Work request: Scan the entries below and return each line that contains "content".

Information provided:
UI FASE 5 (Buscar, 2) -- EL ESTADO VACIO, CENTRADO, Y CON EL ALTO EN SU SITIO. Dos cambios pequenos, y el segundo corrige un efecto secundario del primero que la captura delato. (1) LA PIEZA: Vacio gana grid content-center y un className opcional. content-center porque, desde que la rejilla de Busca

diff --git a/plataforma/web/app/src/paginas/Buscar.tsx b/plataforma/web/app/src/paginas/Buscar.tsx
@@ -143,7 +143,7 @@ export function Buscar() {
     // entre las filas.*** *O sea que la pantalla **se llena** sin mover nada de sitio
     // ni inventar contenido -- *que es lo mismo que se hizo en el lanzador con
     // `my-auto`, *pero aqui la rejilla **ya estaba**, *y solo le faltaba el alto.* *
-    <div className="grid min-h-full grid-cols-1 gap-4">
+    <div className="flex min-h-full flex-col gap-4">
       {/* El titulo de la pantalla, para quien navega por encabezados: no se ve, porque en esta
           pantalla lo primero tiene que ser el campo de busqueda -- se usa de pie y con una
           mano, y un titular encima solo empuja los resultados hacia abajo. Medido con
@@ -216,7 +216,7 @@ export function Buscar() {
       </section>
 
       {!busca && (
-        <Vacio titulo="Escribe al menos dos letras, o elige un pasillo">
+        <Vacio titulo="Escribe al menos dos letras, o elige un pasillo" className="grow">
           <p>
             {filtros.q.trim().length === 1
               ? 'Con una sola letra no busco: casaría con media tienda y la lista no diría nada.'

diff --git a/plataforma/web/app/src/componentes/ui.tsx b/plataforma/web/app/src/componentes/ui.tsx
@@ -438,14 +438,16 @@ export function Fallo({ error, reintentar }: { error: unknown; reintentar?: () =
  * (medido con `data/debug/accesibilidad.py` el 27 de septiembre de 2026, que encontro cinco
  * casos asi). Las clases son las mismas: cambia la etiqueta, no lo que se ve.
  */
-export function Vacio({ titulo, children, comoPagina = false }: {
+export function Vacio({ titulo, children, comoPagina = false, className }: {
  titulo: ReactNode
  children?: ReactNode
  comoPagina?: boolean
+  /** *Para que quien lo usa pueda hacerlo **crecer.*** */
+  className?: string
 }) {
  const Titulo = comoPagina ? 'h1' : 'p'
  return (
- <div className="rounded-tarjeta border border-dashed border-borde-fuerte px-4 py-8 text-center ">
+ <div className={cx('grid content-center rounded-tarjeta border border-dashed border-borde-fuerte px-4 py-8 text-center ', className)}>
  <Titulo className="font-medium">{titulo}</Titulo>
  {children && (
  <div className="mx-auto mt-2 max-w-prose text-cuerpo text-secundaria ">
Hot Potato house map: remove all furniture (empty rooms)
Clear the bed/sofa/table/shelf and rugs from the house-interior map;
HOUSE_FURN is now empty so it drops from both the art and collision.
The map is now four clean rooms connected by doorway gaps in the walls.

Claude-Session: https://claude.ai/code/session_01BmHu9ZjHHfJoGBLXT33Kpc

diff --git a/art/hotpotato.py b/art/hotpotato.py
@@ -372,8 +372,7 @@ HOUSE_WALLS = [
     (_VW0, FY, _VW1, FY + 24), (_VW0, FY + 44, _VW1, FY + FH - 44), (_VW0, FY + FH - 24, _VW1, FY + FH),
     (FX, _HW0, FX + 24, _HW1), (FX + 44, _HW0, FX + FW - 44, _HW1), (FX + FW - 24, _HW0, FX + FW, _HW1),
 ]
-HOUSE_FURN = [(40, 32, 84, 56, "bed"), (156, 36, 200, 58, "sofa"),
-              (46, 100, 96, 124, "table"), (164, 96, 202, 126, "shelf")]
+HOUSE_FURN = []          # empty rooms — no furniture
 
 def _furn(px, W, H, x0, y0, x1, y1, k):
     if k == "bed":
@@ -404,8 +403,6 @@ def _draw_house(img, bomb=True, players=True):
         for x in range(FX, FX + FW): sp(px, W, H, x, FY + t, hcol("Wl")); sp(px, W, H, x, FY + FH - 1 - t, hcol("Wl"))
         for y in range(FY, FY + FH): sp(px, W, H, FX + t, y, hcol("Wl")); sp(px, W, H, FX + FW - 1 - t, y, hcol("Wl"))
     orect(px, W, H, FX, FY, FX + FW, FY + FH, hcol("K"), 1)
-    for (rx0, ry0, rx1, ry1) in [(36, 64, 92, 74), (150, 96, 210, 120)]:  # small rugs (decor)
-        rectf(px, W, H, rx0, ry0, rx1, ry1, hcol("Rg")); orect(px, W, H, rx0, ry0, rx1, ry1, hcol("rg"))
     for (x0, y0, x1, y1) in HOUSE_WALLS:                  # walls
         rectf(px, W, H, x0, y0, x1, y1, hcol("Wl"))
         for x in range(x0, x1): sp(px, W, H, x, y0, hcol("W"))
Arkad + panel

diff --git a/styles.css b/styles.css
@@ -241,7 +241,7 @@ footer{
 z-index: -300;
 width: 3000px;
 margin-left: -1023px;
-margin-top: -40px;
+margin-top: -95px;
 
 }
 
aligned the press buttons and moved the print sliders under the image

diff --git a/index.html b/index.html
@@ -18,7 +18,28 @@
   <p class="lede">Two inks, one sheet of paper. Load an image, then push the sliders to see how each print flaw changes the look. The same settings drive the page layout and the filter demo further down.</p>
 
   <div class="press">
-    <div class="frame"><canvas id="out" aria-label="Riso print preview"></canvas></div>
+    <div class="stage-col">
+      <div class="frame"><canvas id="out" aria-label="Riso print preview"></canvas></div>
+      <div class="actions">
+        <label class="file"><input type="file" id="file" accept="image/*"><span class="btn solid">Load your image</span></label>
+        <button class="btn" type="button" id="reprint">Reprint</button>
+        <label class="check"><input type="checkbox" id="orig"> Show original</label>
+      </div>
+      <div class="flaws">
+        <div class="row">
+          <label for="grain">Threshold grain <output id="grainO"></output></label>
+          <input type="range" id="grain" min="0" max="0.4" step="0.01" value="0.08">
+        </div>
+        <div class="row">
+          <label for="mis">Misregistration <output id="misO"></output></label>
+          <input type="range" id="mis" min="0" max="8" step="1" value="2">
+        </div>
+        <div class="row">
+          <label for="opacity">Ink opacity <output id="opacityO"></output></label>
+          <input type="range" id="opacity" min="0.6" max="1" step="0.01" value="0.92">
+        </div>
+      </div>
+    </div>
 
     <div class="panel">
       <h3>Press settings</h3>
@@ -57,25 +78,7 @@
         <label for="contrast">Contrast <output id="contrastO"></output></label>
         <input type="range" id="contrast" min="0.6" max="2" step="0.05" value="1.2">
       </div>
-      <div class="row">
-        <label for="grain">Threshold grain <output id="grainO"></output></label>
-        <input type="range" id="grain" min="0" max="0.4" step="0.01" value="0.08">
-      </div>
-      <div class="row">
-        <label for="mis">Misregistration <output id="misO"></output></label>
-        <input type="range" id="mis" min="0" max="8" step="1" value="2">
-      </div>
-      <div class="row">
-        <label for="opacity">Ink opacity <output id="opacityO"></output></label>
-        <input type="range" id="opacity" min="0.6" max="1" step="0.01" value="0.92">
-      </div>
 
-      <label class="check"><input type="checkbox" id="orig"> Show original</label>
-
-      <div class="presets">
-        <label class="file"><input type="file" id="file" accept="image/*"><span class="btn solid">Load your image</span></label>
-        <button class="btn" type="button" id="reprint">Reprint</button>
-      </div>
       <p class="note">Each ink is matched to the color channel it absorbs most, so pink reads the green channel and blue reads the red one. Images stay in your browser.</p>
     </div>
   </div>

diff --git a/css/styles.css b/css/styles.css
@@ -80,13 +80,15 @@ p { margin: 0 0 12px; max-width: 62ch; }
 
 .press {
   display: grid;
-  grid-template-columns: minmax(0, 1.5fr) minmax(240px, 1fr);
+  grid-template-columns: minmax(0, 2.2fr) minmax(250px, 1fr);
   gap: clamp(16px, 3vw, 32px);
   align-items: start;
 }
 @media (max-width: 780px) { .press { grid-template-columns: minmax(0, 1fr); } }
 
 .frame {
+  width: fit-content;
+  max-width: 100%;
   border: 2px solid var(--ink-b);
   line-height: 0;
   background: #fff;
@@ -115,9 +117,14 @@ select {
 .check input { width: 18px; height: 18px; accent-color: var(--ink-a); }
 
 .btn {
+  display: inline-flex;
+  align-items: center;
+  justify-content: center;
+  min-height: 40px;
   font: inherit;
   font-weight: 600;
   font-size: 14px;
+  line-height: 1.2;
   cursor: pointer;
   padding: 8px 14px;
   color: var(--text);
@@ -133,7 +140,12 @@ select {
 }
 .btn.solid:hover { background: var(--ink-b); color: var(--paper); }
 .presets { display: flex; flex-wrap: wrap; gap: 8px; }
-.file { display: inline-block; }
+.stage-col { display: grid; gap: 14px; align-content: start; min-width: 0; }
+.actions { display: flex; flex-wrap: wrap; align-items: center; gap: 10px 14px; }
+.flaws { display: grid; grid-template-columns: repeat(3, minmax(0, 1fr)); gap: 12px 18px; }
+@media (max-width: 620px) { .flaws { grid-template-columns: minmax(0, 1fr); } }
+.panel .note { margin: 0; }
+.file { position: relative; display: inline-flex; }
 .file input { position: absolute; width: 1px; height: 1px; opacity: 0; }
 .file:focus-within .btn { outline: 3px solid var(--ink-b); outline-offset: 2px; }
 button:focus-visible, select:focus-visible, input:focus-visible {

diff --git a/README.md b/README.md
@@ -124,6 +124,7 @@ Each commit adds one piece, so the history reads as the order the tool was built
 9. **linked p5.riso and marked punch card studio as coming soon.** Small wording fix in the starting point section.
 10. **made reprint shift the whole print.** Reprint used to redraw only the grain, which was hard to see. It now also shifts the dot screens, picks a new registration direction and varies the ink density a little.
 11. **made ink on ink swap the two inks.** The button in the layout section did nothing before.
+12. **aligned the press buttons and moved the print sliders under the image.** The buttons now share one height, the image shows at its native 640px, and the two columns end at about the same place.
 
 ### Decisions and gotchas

Final answer:
UI FASE 5 (Buscar, 2) -- EL ESTADO VACIO, CENTRADO, Y CON EL ALTO EN SU SITIO. Dos cambios pequenos, y el segundo corrige un efecto secundario del primero que la captura delato. (1) LA PIEZA: Vacio gana grid content-center y un className opcional. content-center porque, desde que la rejilla de Busca
+ <div className={cx('grid content-center rounded-tarjeta border border-dashed border-borde-fuerte px-4 py-8 text-center ', className)}>
+  width: fit-content;
+  justify-content: center;
+.stage-col { display: grid; gap: 14px; align-content: start; min-width: 0; }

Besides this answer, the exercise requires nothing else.